Protease enzymes have long been recognised as major players in many different biological processes, including cell signalling, digestion, and immune responses.

More recently, interest has expanded to investigate their role in human diseases, ranging from cancer to inflammatory disorders.

It is known that abnormal and dysregulated protease activities can play a role in tumour formation and progression. Research suggests that plant protease inhibitors such as Bowman-Birk Inhibitors could help control this activity.

It’s been proposed that the large amounts of soybeans consumed within traditional Japanese diets may be a factor for the low rates of cancer mortality in the Japanese population.

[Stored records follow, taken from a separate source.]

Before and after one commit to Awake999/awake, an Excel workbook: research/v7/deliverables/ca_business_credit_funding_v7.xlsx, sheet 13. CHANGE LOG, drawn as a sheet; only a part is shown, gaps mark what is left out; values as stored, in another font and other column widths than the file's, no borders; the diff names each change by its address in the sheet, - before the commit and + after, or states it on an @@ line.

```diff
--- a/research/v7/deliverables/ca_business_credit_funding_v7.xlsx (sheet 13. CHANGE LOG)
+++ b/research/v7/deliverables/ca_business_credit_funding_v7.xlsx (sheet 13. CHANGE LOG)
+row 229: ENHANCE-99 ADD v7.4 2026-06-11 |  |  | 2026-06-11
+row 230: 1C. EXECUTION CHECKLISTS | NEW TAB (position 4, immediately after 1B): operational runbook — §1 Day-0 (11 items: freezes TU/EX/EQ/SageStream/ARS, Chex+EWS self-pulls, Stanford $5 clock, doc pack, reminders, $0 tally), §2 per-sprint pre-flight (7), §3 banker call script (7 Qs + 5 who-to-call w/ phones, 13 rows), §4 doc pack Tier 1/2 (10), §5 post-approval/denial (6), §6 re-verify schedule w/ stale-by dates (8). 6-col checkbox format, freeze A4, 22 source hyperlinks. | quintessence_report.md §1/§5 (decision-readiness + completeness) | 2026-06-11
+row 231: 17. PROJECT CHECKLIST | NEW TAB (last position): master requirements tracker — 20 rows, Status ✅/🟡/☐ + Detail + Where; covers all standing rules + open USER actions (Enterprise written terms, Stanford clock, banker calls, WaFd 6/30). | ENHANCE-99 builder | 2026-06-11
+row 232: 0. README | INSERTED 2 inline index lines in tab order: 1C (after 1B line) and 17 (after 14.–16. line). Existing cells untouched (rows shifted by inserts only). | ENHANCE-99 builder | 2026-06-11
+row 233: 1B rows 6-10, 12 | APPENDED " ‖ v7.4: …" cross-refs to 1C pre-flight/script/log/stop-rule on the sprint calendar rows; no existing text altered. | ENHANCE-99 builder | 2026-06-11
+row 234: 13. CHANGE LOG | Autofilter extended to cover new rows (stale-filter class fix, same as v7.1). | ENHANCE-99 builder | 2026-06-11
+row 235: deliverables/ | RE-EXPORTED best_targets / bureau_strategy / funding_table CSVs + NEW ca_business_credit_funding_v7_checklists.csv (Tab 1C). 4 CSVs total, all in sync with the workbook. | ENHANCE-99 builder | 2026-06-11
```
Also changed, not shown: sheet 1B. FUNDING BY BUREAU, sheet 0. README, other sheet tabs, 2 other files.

This is potentially due to the abundance of protease inhibitors in the beans.

Bowman-Birk Inhibitors are known to be very stable; they can travel through the digestive system to the large intestine without major degradation and remain intact against the metabolic activities of the intestinal microbiota.

As such, there has been a strong interest in investigating the anti-carcinogenic properties of Bowman-Birk Inhibitors on tumours within the colon.

In the 1990s, Bowman-Birk Inhibitors acquired the status of an ‘investigational new drug’ by the US Food and Drug Administration (FDA).

Studies focusing on Bowman-Birk Inhibitors derived from soybean have found that they are capable of suppressing cancer and inflammatory disorders in a variety of animal systems (mice, hamsters and rats).

Our scientists worked in collaboration with the Institute of Food Research (now Quadram Institute) to investigate the anti-carcinogenic properties of Bowman-Birk Inhibitors in pea seeds.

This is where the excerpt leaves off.